Exercise objective: Images aside, return all the entries exactly.

─── Task input ───

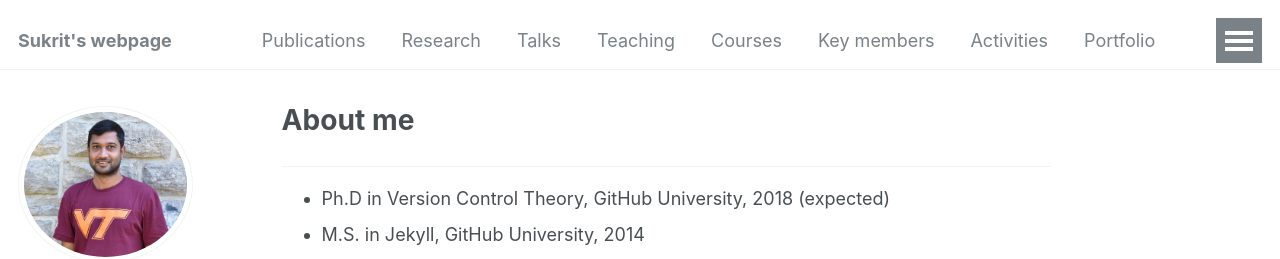
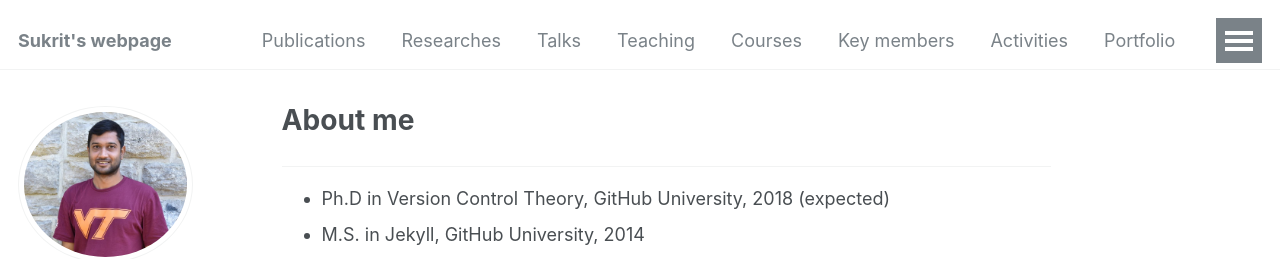
Before and after one commit to Sukritvt/Sukritvt.github.io, a Jekyll site: the page built from _pages/about.md, in a window 1280 px wide. Shown: the top 259 px of the page. Built offline with Jekyll 4.4.1, drawn with Linux system fonts in a browser that asks for light colours; some web fonts are replaced.

Commit message:
Update navigation.yml

```diff
--- a/_data/navigation.yml
+++ b/_data/navigation.yml
@@ -3,7 +3,7 @@ main:
   - title: "Publications"
     url: /publications/
 
-  - title: "Research"
+  - title: "Researches"
     url: /researches/
 
   - title: "Talks"
```
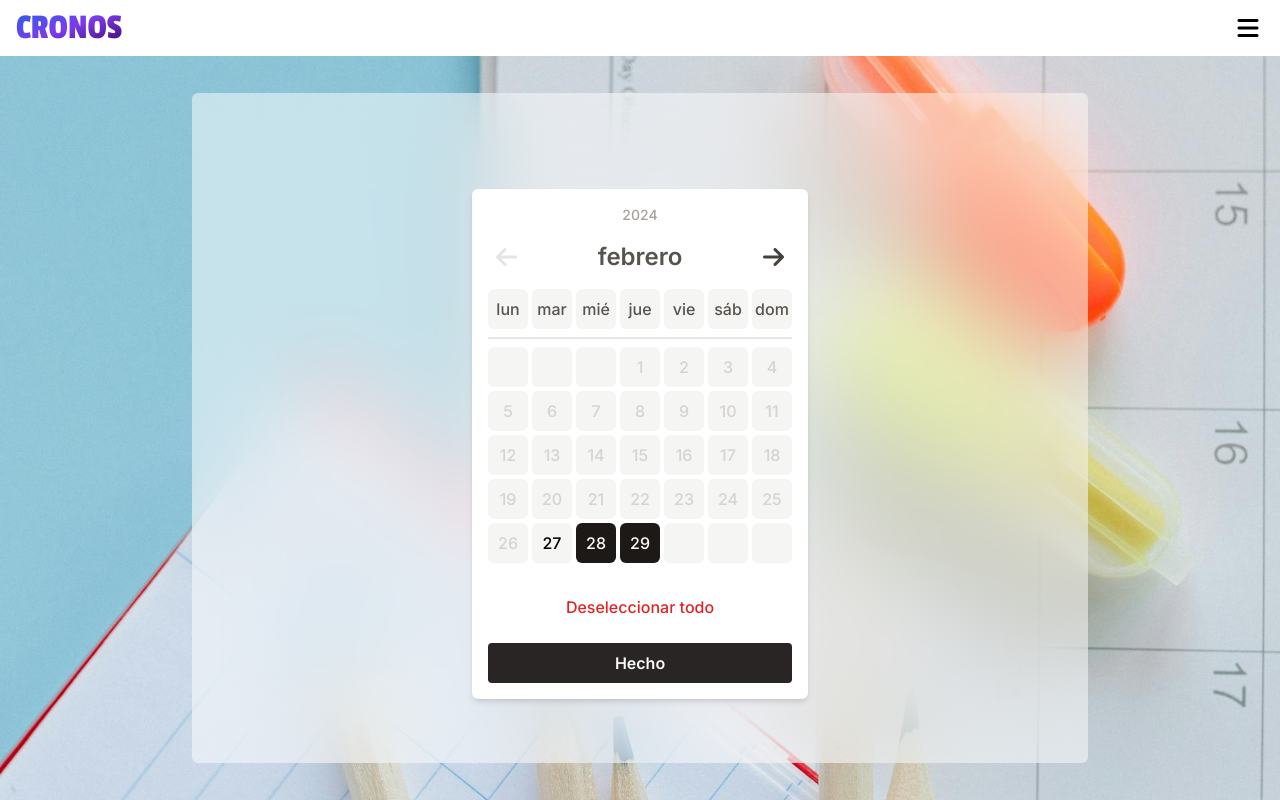
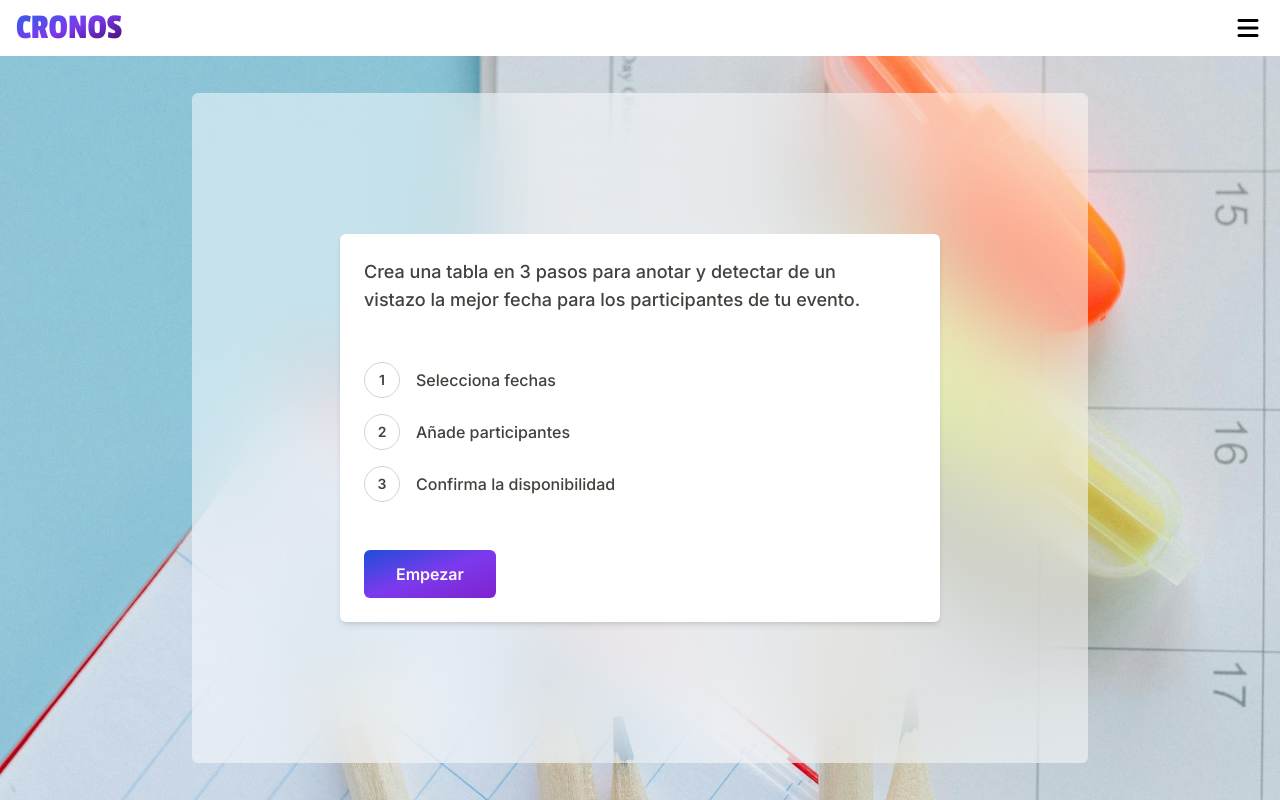
Before and after one commit to MMadlos/cronos-app, a React (Vite) app: page / in a window 1280 px wide. Built offline with nearby package versions, Linux system fonts and the light colour scheme.

Commit message:
Fix layout

```diff
--- a/src/App.jsx
+++ b/src/App.jsx
@@ -30,15 +30,15 @@ export const SelectedDatesContext = createContext({
 })
 
 function App() {
-	const [stage, setStage] = useState(calendarProcess.pickDates)
+	const [stage, setStage] = useState(calendarProcess.init)
 	const [selectedDates, setSelectedDates] = useState(mockSelectedDates)
 	const [participants, setParticipants] = useState(mockParticipants)
 
 	return (
-		<div className="flex h-dvh flex-col sm:h-screen">
+		<div className="flex min-h-[100vh] flex-col sm:h-screen">
 			<Header />
-			<main className="bg-image h-full w-full items-center bg-cover bg-center ">
-				<section className="relative h-full w-full sm:grid sm:items-center">
+			<main className="bg-image flex h-full w-full grow bg-cover bg-center">
+				<section className="flex w-full grow sm:grid sm:items-center">
 					{stage === calendarProcess.init && (
 						<>
 							<SetupContainer>
@@ -48,7 +48,7 @@ function App() {
 									}
 								/>
 							</SetupContainer>
-							<div className="absolute bottom-0 left-0 grid  w-full items-center bg-white/70 p-4 backdrop-blur-3xl sm:hidden">
+							<div className="absolute bottom-0 left-0 grid  w-full items-center  p-4 sm:hidden">
 								<button
 									className="rounded-md bg-gradient-to-br from-blue-700 via-violet-600 to-purple-700 px-8 py-3 font-semibold text-zinc-50"
 									onClick={() =>
@@ -63,9 +63,7 @@ function App() {
 
 					{stage === calendarProcess.pickDates && (
 						<>
-							<SetupContainer>
-								{/* <Progress stage={stage} /> */}
-
+							<SetupContainer stage={stage}>
 								<SelectedDatesContext.Provider
 									value={{
 										selectedDates,
@@ -101,8 +99,9 @@ function App() {
 					)}
 
 					{stage === calendarProcess.peopleList && (
+						<>
 							<SetupContainer>
-							<Progress stage={stage} />
+								{/* <Progress stage={stage} /> */}
 
 								<ParticipantsContext.Provider
 									value={{
@@ -119,7 +118,27 @@ function App() {
 										}
 									/>
 								</ParticipantsContext.Provider>
+								{/* <div className=" bottom-0 left-0 grid w-full items-center gap-2 bg-white p-4 sm:hidden">
+									<button
+										className="rounded-md  px-8 py-3  font-medium  text-red-600"
+										onClick={() =>
+											setStage(calendarProcess.pickDates)
+										}
+									>
+										Volver al calendario
+									</button>
+									<button
+										className="rounded-md bg-stone-800 bg-gradient-to-br px-8 py-3 font-semibold text-zinc-50  disabled:opacity-30"
+										onClick={() =>
+											setStage(calendarProcess.table)
+										}
+										disabled={selectedDates.length === 0}
+									>
+										Hecho
+									</button>
+								</div> */}
 							</SetupContainer>
+						</>
 					)}
 
 					{stage === calendarProcess.table && (
--- a/src/components/InitialSetup/SetupContainer.jsx
+++ b/src/components/InitialSetup/SetupContainer.jsx
@@ -1,6 +1,9 @@
-export default function SetupContainer({ children }) {
+export default function SetupContainer({ children, stage }) {
 	return (
-		<div className="flex h-full w-full flex-col items-center p-2 pt-10 backdrop-blur-sm sm:mx-auto sm:h-[90%] sm:w-[70%] sm:justify-center sm:rounded-md sm:bg-white/50 sm:backdrop-blur-2xl">
+		<div
+			className="flex h-full w-full flex-col items-center p-2 backdrop-blur-sm data-[stage=calendar]:pt-10 sm:mx-auto sm:h-[90%] sm:w-[70%] sm:justify-center sm:rounded-md sm:bg-white/50 sm:backdrop-blur-2xl"
+			data-stage={stage}
+		>
 			{children}
 		</div>
 	)
--- a/src/components/UserList/UserList.jsx
+++ b/src/components/UserList/UserList.jsx
@@ -38,7 +38,7 @@ export default function UserList({
 
 	return (
 		<div
-			className="mx-auto flex h-full max-h-[65vh] w-full flex-col gap-6 rounded-lg bg-white p-4 shadow-md data-[screenxs=true]:max-h-full sm:h-[55vh] sm:max-h-[55vh] sm:w-[70%] sm:p-6"
+			className="mx-auto flex  w-full flex-col gap-6 rounded-md border border-red-400 bg-white p-4 data-[screenxs=true]:max-h-full sm:mb-0 sm:h-[55vh] sm:max-h-[55vh] sm:w-[70%] sm:bg-white sm:p-6 md:shadow-md"
 			data-screenxs={screenXS}
 		>
 			<div className="flex w-full flex-row gap-4">
@@ -59,7 +59,7 @@ export default function UserList({
 				</button>
 			</div>
 
-			<div className="flex h-[70%] grow flex-col items-start gap-2 overflow-y-auto bg-white ">
+			<div className="flex grow flex-col items-start gap-2 border border-blue-500 bg-white sm:h-[70%] sm:overflow-y-auto">
 				{participants.map((person) => {
 					const { id, name } = person
 					return (
@@ -79,10 +79,10 @@ export default function UserList({
 					)
 				})}
 			</div>
-			<div className="flex flex-row items-center justify-between gap-4">
+			<div className=" flex flex-col items-center justify-between gap-4 border border-red-600 sm:flex-row">
 				{showReturn && (
 					<button
-						className="px-8 py-2 font-medium text-red-600 hover:underline-offset-4 hover:opacity-50 "
+						className="w-full px-8 py-2 font-medium text-red-600 hover:underline-offset-4 hover:opacity-50 sm:w-fit "
 						onClick={onClickReturn}
 					>
 						Volver
@@ -90,7 +90,7 @@ export default function UserList({
 				)}
 
 				<button
-					className="w-[150px] grow rounded bg-zinc-900 px-10 py-2 font-semibold text-zinc-50 hover:opacity-50 disabled:opacity-30 sm:grow-0"
+					className="w-full grow rounded bg-zinc-900 px-10 py-2 font-semibold text-zinc-50 hover:opacity-50 disabled:opacity-30 sm:w-[150px] sm:grow-0"
 					onClick={onClickNext}
 					disabled={participants.length === 0}
 				>
--- a/src/mockData.js
+++ b/src/mockData.js
@@ -23,6 +23,12 @@ function getMockSelectedDates(length) {
 const mockSelectedDates = getMockSelectedDates(8)
 
 const NAMES = [
+	"Alejandro Sanz",
+	"Shakira",
+	"José Fernando Gutiérrez",
+	"María",
+	"Almudena",
+	"Rocío",
 	"Alejandro Sanz",
 	"Shakira",
 	"José Fernando Gutiérrez",
```
Lines whose indentation alone changed are shown as unchanged.
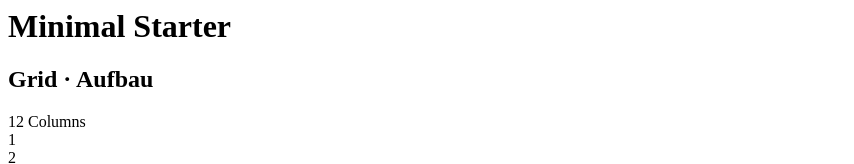
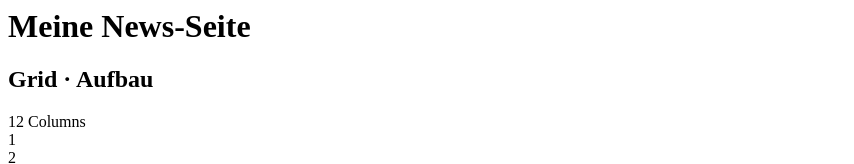
Before and after one commit to chantalhugi/sfgz_NewsPortal, a plain HTML site: page src/index.html in a window 1280 px wide. Shown: the top 164 px of the page, without its empty margins (0-854 px from the left). Drawn offline with Linux system fonts and the light colour scheme.

Commit message:
test anpassung

```diff
--- a/src/index.html
+++ b/src/index.html
@@ -7,7 +7,7 @@
   <body>
     <!-- page content start-->
     <div class="container">
-      <h1>Minimal Starter</h1>
+      <h1>Meine News-Seite</h1>
 
       <h2>Grid · Aufbau</h2>
       <div class="grid-12">
```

───

Reply:
Before and after one commit to Sukritvt/Sukritvt.github.io, a Jekyll site: the page built from _pages/about.md, in a window 1280 px wide. Shown: the top 259 px of the page. Built offline with Jekyll 4.4.1, drawn with Linux system fonts in a browser that asks for light colours; some web fonts are replaced.

Commit message:
Update navigation.yml

```diff
--- a/_data/navigation.yml
+++ b/_data/navigation.yml
@@ -3,7 +3,7 @@ main:
   - title: "Publications"
     url: /publications/
 
-  - title: "Research"
+  - title: "Researches"
     url: /researches/
 
   - title: "Talks"
```
Before and after one commit to MMadlos/cronos-app, a React (Vite) app: page / in a window 1280 px wide. Built offline with nearby package versions, Linux system fonts and the light colour scheme.

Commit message:
Fix layout

```diff
--- a/src/App.jsx
+++ b/src/App.jsx
@@ -30,15 +30,15 @@ export const SelectedDatesContext = createContext({
 })
 
 function App() {
-	const [stage, setStage] = useState(calendarProcess.pickDates)
+	const [stage, setStage] = useState(calendarProcess.init)
 	const [selectedDates, setSelectedDates] = useState(mockSelectedDates)
 	const [participants, setParticipants] = useState(mockParticipants)
 
 	return (
-		<div className="flex h-dvh flex-col sm:h-screen">
+		<div className="flex min-h-[100vh] flex-col sm:h-screen">
 			<Header />
-			<main className="bg-image h-full w-full items-center bg-cover bg-center ">
-				<section className="relative h-full w-full sm:grid sm:items-center">
+			<main className="bg-image flex h-full w-full grow bg-cover bg-center">
+				<section className="flex w-full grow sm:grid sm:items-center">
 					{stage === calendarProcess.init && (
 						<>
 							<SetupContainer>
@@ -48,7 +48,7 @@ function App() {
 									}
 								/>
 							</SetupContainer>
-							<div className="absolute bottom-0 left-0 grid  w-full items-center bg-white/70 p-4 backdrop-blur-3xl sm:hidden">
+							<div className="absolute bottom-0 left-0 grid  w-full items-center  p-4 sm:hidden">
 								<button
 									className="rounded-md bg-gradient-to-br from-blue-700 via-violet-600 to-purple-700 px-8 py-3 font-semibold text-zinc-50"
 									onClick={() =>
@@ -63,9 +63,7 @@ function App() {
 
 					{stage === calendarProcess.pickDates && (
 						<>
-							<SetupContainer>
-								{/* <Progress stage={stage} /> */}
-
+							<SetupContainer stage={stage}>
 								<SelectedDatesContext.Provider
 									value={{
 										selectedDates,
@@ -101,8 +99,9 @@ function App() {
 					)}
 
 					{stage === calendarProcess.peopleList && (
+						<>
 							<SetupContainer>
-							<Progress stage={stage} />
+								{/* <Progress stage={stage} /> */}
 
 								<ParticipantsContext.Provider
 									value={{
@@ -119,7 +118,27 @@ function App() {
 										}
 									/>
 								</ParticipantsContext.Provider>
+								{/* <div className=" bottom-0 left-0 grid w-full items-center gap-2 bg-white p-4 sm:hidden">
+									<button
+										className="rounded-md  px-8 py-3  font-medium  text-red-600"
+										onClick={() =>
+											setStage(calendarProcess.pickDates)
+										}
+									>
+										Volver al calendario
+									</button>
+									<button
+										className="rounded-md bg-stone-800 bg-gradient-to-br px-8 py-3 font-semibold text-zinc-50  disabled:opacity-30"
+										onClick={() =>
+											setStage(calendarProcess.table)
+										}
+										disabled={selectedDates.length === 0}
+									>
+										Hecho
+									</button>
+								</div> */}
 							</SetupContainer>
+						</>
 					)}
 
 					{stage === calendarProcess.table && (
--- a/src/components/InitialSetup/SetupContainer.jsx
+++ b/src/components/InitialSetup/SetupContainer.jsx
@@ -1,6 +1,9 @@
-export default function SetupContainer({ children }) {
+export default function SetupContainer({ children, stage }) {
 	return (
-		<div className="flex h-full w-full flex-col items-center p-2 pt-10 backdrop-blur-sm sm:mx-auto sm:h-[90%] sm:w-[70%] sm:justify-center sm:rounded-md sm:bg-white/50 sm:backdrop-blur-2xl">
+		<div
+			className="flex h-full w-full flex-col items-center p-2 backdrop-blur-sm data-[stage=calendar]:pt-10 sm:mx-auto sm:h-[90%] sm:w-[70%] sm:justify-center sm:rounded-md sm:bg-white/50 sm:backdrop-blur-2xl"
+			data-stage={stage}
+		>
 			{children}
 		</div>
 	)
--- a/src/components/UserList/UserList.jsx
+++ b/src/components/UserList/UserList.jsx
@@ -38,7 +38,7 @@ export default function UserList({
 
 	return (
 		<div
-			className="mx-auto flex h-full max-h-[65vh] w-full flex-col gap-6 rounded-lg bg-white p-4 shadow-md data-[screenxs=true]:max-h-full sm:h-[55vh] sm:max-h-[55vh] sm:w-[70%] sm:p-6"
+			className="mx-auto flex  w-full flex-col gap-6 rounded-md border border-red-400 bg-white p-4 data-[screenxs=true]:max-h-full sm:mb-0 sm:h-[55vh] sm:max-h-[55vh] sm:w-[70%] sm:bg-white sm:p-6 md:shadow-md"
 			data-screenxs={screenXS}
 		>
 			<div className="flex w-full flex-row gap-4">
@@ -59,7 +59,7 @@ export default function UserList({
 				</button>
 			</div>
 
-			<div className="flex h-[70%] grow flex-col items-start gap-2 overflow-y-auto bg-white ">
+			<div className="flex grow flex-col items-start gap-2 border border-blue-500 bg-white sm:h-[70%] sm:overflow-y-auto">
 				{participants.map((person) => {
 					const { id, name } = person
 					return (
@@ -79,10 +79,10 @@ export default function UserList({
 					)
 				})}
 			</div>
-			<div className="flex flex-row items-center justify-between gap-4">
+			<div className=" flex flex-col items-center justify-between gap-4 border border-red-600 sm:flex-row">
 				{showReturn && (
 					<button
-						className="px-8 py-2 font-medium text-red-600 hover:underline-offset-4 hover:opacity-50 "
+						className="w-full px-8 py-2 font-medium text-red-600 hover:underline-offset-4 hover:opacity-50 sm:w-fit "
 						onClick={onClickReturn}
 					>
 						Volver
@@ -90,7 +90,7 @@ export default function UserList({
 				)}
 
 				<button
-					className="w-[150px] grow rounded bg-zinc-900 px-10 py-2 font-semibold text-zinc-50 hover:opacity-50 disabled:opacity-30 sm:grow-0"
+					className="w-full grow rounded bg-zinc-900 px-10 py-2 font-semibold text-zinc-50 hover:opacity-50 disabled:opacity-30 sm:w-[150px] sm:grow-0"
 					onClick={onClickNext}
 					disabled={participants.length === 0}
 				>
--- a/src/mockData.js
+++ b/src/mockData.js
@@ -23,6 +23,12 @@ function getMockSelectedDates(length) {
 const mockSelectedDates = getMockSelectedDates(8)
 
 const NAMES = [
+	"Alejandro Sanz",
+	"Shakira",
+	"José Fernando Gutiérrez",
+	"María",
+	"Almudena",
+	"Rocío",
 	"Alejandro Sanz",
 	"Shakira",
 	"José Fernando Gutiérrez",
```
Lines whose indentation alone changed are shown as unchanged.
Before and after one commit to chantalhugi/sfgz_NewsPortal, a plain HTML site: page src/index.html in a window 1280 px wide. Shown: the top 164 px of the page, without its empty margins (0-854 px from the left). Drawn offline with Linux system fonts and the light colour scheme.

Commit message:
test anpassung

```diff
--- a/src/index.html
+++ b/src/index.html
@@ -7,7 +7,7 @@
   <body>
     <!-- page content start-->
     <div class="container">
-      <h1>Minimal Starter</h1>
+      <h1>Meine News-Seite</h1>
 
       <h2>Grid · Aufbau</h2>
       <div class="grid-12">
```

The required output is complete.